→ **YOUR ASSIGNMENT**
Return each line of the entries that mentions the word "DOSProfile".

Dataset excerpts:

++++++

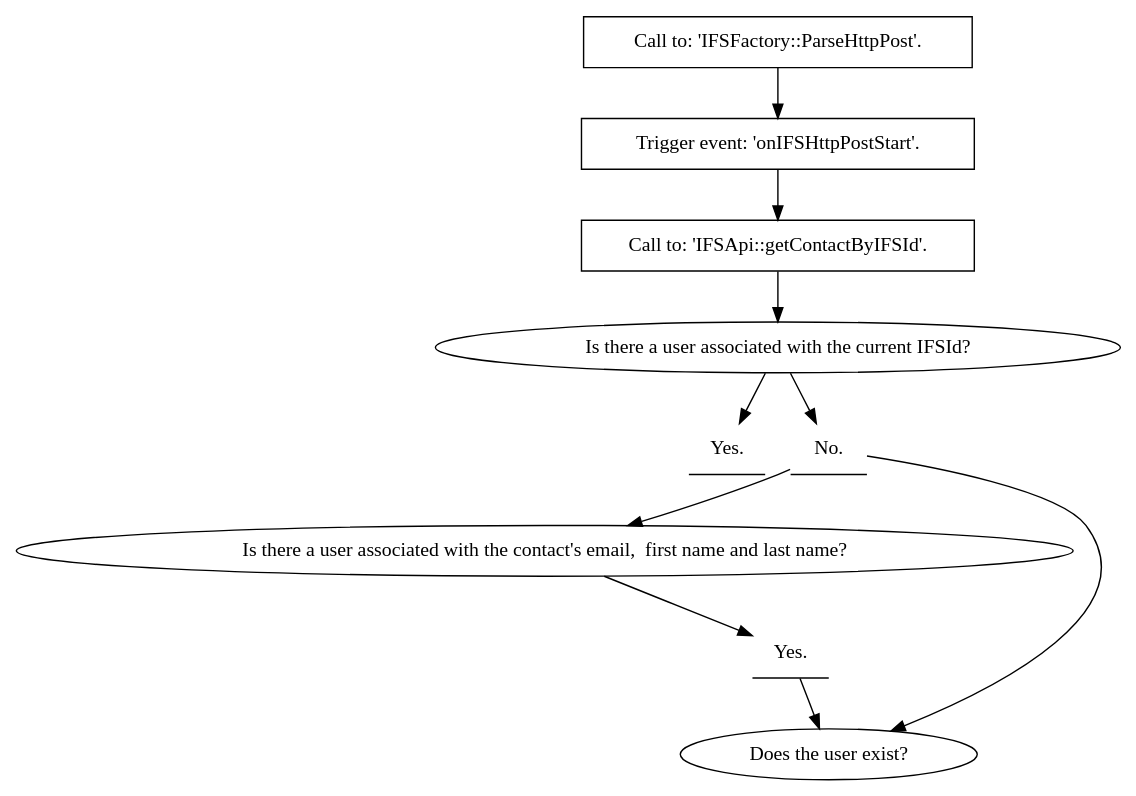
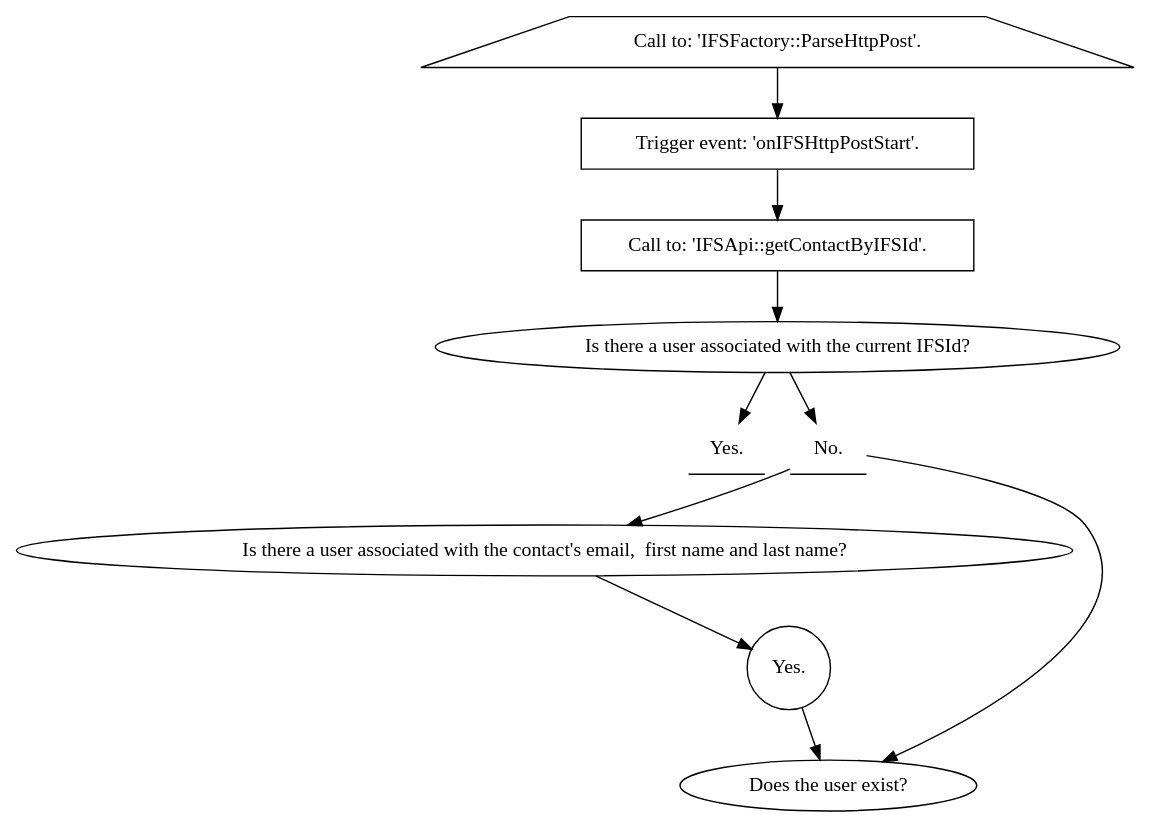
Before and after one commit to treste91/JoomFuse: the diagram in docs/procedures/register_user.rst, drawn with Graphviz.

```diff
--- a/docs/procedures/register_user.rst
+++ b/docs/procedures/register_user.rst
@@ -4,24 +4,24 @@
 .. graphviz::
 
    digraph {
    
-      1 [label="Call to: 'IFSFactory::ParseHttpPost'." shape=box]
-      2 [label="Trigger event: 'onIFSHttpPostStart'." shape=box]
+      1 [label="Call to: 'IFSFactory::ParseHttpPost'." shape=trapezium]
+      2 [label="Trigger event: 'onIFSHttpPostStart'." shape=rectangle]
       3 [label="Call to: 'IFSApi::getContactByIFSId'." shape=box]
       4 [label="Is there a user associated with the current IFSId?" shape=oval]
       5 [label="Yes." shape=underline]
       6 [label="No." shape=underline]
       7 [label="Is there a user associated with the contact's email,  first name and last name?" shape=oval]
-      8 [label="Yes." shape=underline]
+      8 [label="Yes." shape=circle]
       9 [label="Does the user exist?" shape=oval]
       
       1 -> 2
       2 -> 3
       3 -> 4
       4 -> 5
       4 -> 6
       6 -> 7
       7 -> 8
       8 -> 9
       6 -> 9
    }
```
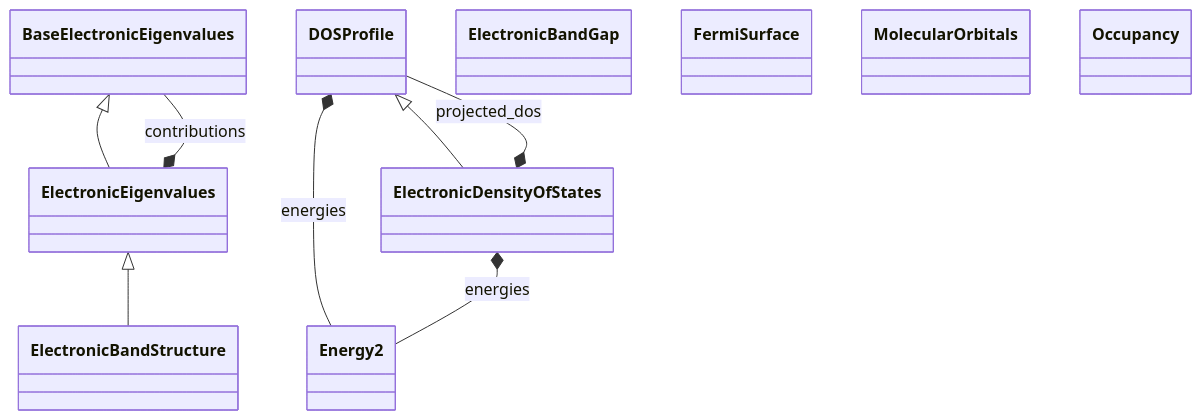
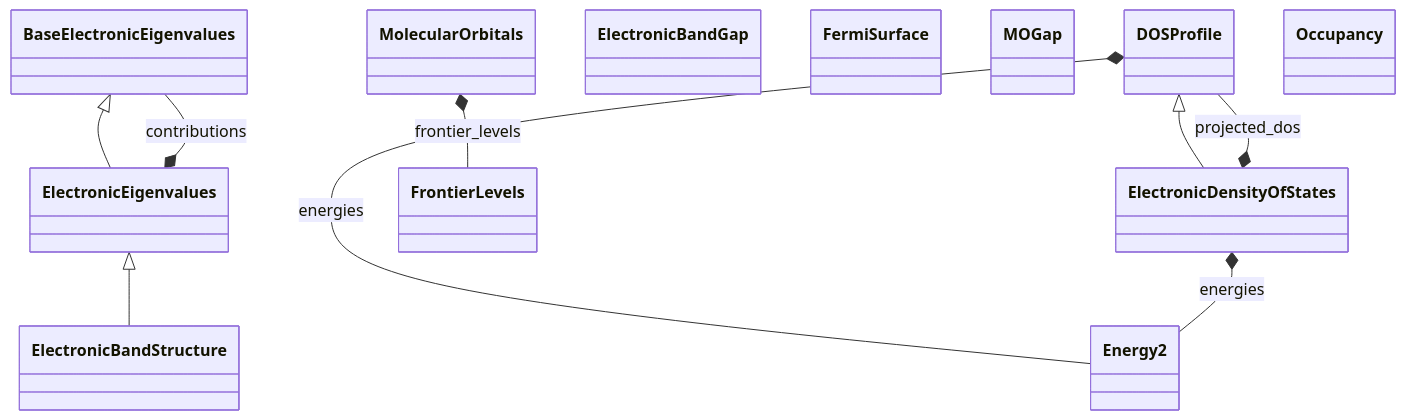
One commit to FAIRmat-NFDI/nomad-simulations changed the diagram in docs/schema/electronic_properties.md. Above: the diagram before and after it, drawn with Mermaid. The commit also changed other lines of this file and 10 other files, not shown here.

First line of the commit message:
Standardize molecular frontier levels and gap via `FrontierLevels` and `MOGap`

````diff
--- a/docs/schema/electronic_properties.md
+++ b/docs/schema/electronic_properties.md
@@ -11,20 +11,23 @@
 ```mermaid
 classDiagram
     class BaseElectronicEigenvalues
     class DOSProfile
     class ElectronicBandGap
     class ElectronicBandStructure
     class ElectronicDensityOfStates
     class ElectronicEigenvalues
     class Energy2
     class FermiSurface
+    class FrontierLevels
+    class MOGap
     class MolecularOrbitals
     class Occupancy
     ElectronicEigenvalues <|-- ElectronicBandStructure
     DOSProfile <|-- ElectronicDensityOfStates
     BaseElectronicEigenvalues <|-- ElectronicEigenvalues
     DOSProfile *-- Energy2 : energies
     ElectronicDensityOfStates *-- DOSProfile : projected_dos
     ElectronicDensityOfStates *-- Energy2 : energies
     ElectronicEigenvalues *-- BaseElectronicEigenvalues : contributions
+    MolecularOrbitals *-- FrontierLevels : frontier_levels
 ```
````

++++++

→ **RESULT**
     class DOSProfile
     DOSProfile <|-- ElectronicDensityOfStates
     DOSProfile *-- Energy2 : energies
     ElectronicDensityOfStates *-- DOSProfile : projected_dos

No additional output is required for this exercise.